** Opening Dataset content block **

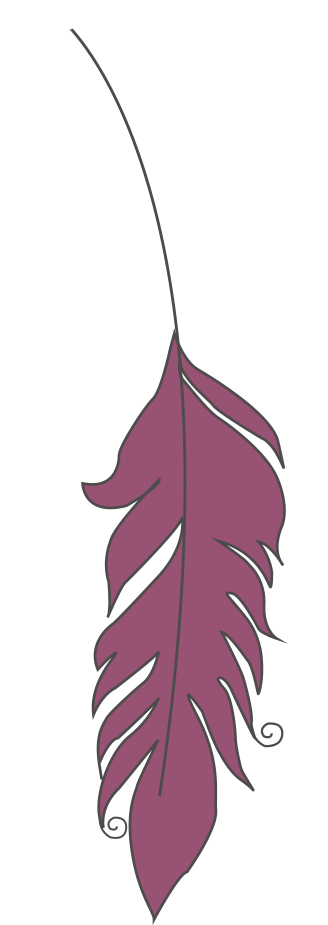
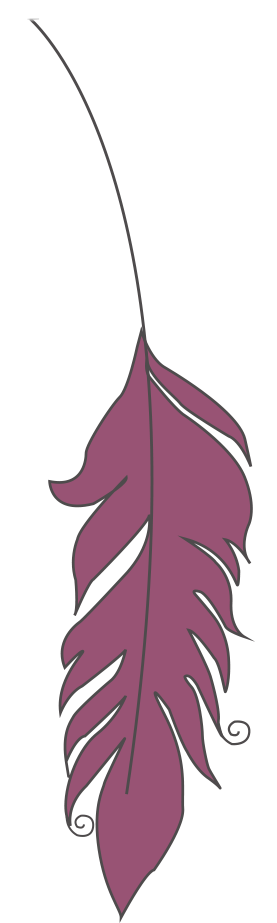
Estilos y plumas

Changed region(s): [[0.1444, 0.0303, 0.9242, 1.0], [0.1155, 0.0, 0.1444, 0.0303]]

diff --git a/public/css/mainEncuesta.css b/public/css/mainEncuesta.css
@@ -123,9 +123,8 @@ input, select, textarea {
 		}
 
 	strong, b {
-		color: #ffffff;
-		font-weight: 300;
-		background: #e86e48;
+		color: #000000;
+		font-weight: 700;
 		padding: 5%;
 	}
 
@@ -2216,7 +2215,7 @@ input, select, textarea {
 		font-size: 15px;
 		font-weight: 300;
 		margin: 0 0 1em 0;
-		background: #e86e48;
+		background: transparent;
 		padding: 5%;
 	}
 
@@ -4009,3 +4008,21 @@ input, select, textarea {
 					
 
 	}
+	
+	/*CUSTOM*/
+	
+	.plumas
+{
+    position:relative;   
+    margin-left:5px;
+    -webkit-transition: all 1s ease;
+    transition: all 1s ease;
+    -webkit-transform-style: preserve-3d;
+    transform-style: preserve-3d;
+}
+	
+	
+.plumas:hover {
+		transform: rotateY( 180deg );
+    -webkit-transform: rotateY(180deg);
+}

diff --git a/public/css/bootstrap.css b/public/css/bootstrap.css
@@ -1804,7 +1804,7 @@ pre code {
     width: 25%;
   }
   .col-sm-2 {
-    width: 16.66666667%;
+    width: 20%;
   }
   .col-sm-1 {
     width: 8.33333333%;
@@ -1921,7 +1921,7 @@ pre code {
     margin-left: 16.66666667%;
   }
   .col-sm-offset-1 {
-    margin-left: 2.33333333%;
+    margin-left: 0;
   }
   .col-sm-offset-0 {
     margin-left: 0;

diff --git a/resources/views/MAutonomia/Encuesta/formularioEncuesta.blade.php b/resources/views/MAutonomia/Encuesta/formularioEncuesta.blade.php
@@ -12,15 +12,15 @@
 					<div class="row">
 								<div class="col-12-medium">
                         <fieldset name="RespuestasUsuario">
-                            <div style="font-weight:700; color: #8d562f;" name ="id_pregunta" value = "{{ $PreguntasFormulario->id }}"> ¿ {{ $PreguntasFormulario->Enunciado }} ?
+                            <div style="font-weight: 700; color: #ffffff; background: #e86e48; padding: 5%; border-radius: 50px;" name ="id_pregunta" value = "{{ $PreguntasFormulario->id }}"> ¿ {{ $PreguntasFormulario->Enunciado }} ?
 							</div>
 							@foreach($PreguntasFormulario->Respuestas as $respuestas)
                                 <div class="col-sm-2 col-sm-offset-1" >
 
                                         <label><input type="radio" onclick="guardarRespuestaUsuario(this,{{$respuestas->id}})" id="Respuesta_id" name="Respuesta_id[{{$loop->parent->index}}]" data-toggle="modal" data-target="#modalExplicacionRespuesta{{$respuestas->id}}">
                                             <b>{{$respuestas->Descripcion}}</b>
+											<img class="plumas" style="width: 40%; display:block; margin:auto;" src="{{ asset('images/morada.png') }}"></img>
                                         </label>
-																	<img class="media-object" style="width: 40%; display:block; margin:auto;" src="{{ asset('images/morada.png') }}"></img>
                                     <!-- Modal confirmación elimminar respuesta-->
                                     @if($respuestas->Puntaje >= 0)
                                         <div id="modalExplicacionRespuesta{{$respuestas->id}}" name="modalExplicacionRespuesta" class="modal fade" role="dialog">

** Closing Dataset content block **

Pictures should be skipped, and the records retyped word for word.

Estilos y plumas

Changed region(s): [[0.1444, 0.0303, 0.9242, 1.0], [0.1155, 0.0, 0.1444, 0.0303]]

diff --git a/public/css/mainEncuesta.css b/public/css/mainEncuesta.css
@@ -123,9 +123,8 @@ input, select, textarea {
 		}
 
 	strong, b {
-		color: #ffffff;
-		font-weight: 300;
-		background: #e86e48;
+		color: #000000;
+		font-weight: 700;
 		padding: 5%;
 	}
 
@@ -2216,7 +2215,7 @@ input, select, textarea {
 		font-size: 15px;
 		font-weight: 300;
 		margin: 0 0 1em 0;
-		background: #e86e48;
+		background: transparent;
 		padding: 5%;
 	}
 
@@ -4009,3 +4008,21 @@ input, select, textarea {
 					
 
 	}
+	
+	/*CUSTOM*/
+	
+	.plumas
+{
+    position:relative;   
+    margin-left:5px;
+    -webkit-transition: all 1s ease;
+    transition: all 1s ease;
+    -webkit-transform-style: preserve-3d;
+    transform-style: preserve-3d;
+}
+	
+	
+.plumas:hover {
+		transform: rotateY( 180deg );
+    -webkit-transform: rotateY(180deg);
+}

diff --git a/public/css/bootstrap.css b/public/css/bootstrap.css
@@ -1804,7 +1804,7 @@ pre code {
     width: 25%;
   }
   .col-sm-2 {
-    width: 16.66666667%;
+    width: 20%;
   }
   .col-sm-1 {
     width: 8.33333333%;
@@ -1921,7 +1921,7 @@ pre code {
     margin-left: 16.66666667%;
   }
   .col-sm-offset-1 {
-    margin-left: 2.33333333%;
+    margin-left: 0;
   }
   .col-sm-offset-0 {
     margin-left: 0;

diff --git a/resources/views/MAutonomia/Encuesta/formularioEncuesta.blade.php b/resources/views/MAutonomia/Encuesta/formularioEncuesta.blade.php
@@ -12,15 +12,15 @@
 					<div class="row">
 								<div class="col-12-medium">
                         <fieldset name="RespuestasUsuario">
-                            <div style="font-weight:700; color: #8d562f;" name ="id_pregunta" value = "{{ $PreguntasFormulario->id }}"> ¿ {{ $PreguntasFormulario->Enunciado }} ?
+                            <div style="font-weight: 700; color: #ffffff; background: #e86e48; padding: 5%; border-radius: 50px;" name ="id_pregunta" value = "{{ $PreguntasFormulario->id }}"> ¿ {{ $PreguntasFormulario->Enunciado }} ?
 							</div>
 							@foreach($PreguntasFormulario->Respuestas as $respuestas)
                                 <div class="col-sm-2 col-sm-offset-1" >
 
                                         <label><input type="radio" onclick="guardarRespuestaUsuario(this,{{$respuestas->id}})" id="Respuesta_id" name="Respuesta_id[{{$loop->parent->index}}]" data-toggle="modal" data-target="#modalExplicacionRespuesta{{$respuestas->id}}">
                                             <b>{{$respuestas->Descripcion}}</b>
+											<img class="plumas" style="width: 40%; display:block; margin:auto;" src="{{ asset('images/morada.png') }}"></img>
                                         </label>
-																	<img class="media-object" style="width: 40%; display:block; margin:auto;" src="{{ asset('images/morada.png') }}"></img>
                                     <!-- Modal confirmación elimminar respuesta-->
                                     @if($respuestas->Puntaje >= 0)
                                         <div id="modalExplicacionRespuesta{{$respuestas->id}}" name="modalExplicacionRespuesta" class="modal fade" role="dialog">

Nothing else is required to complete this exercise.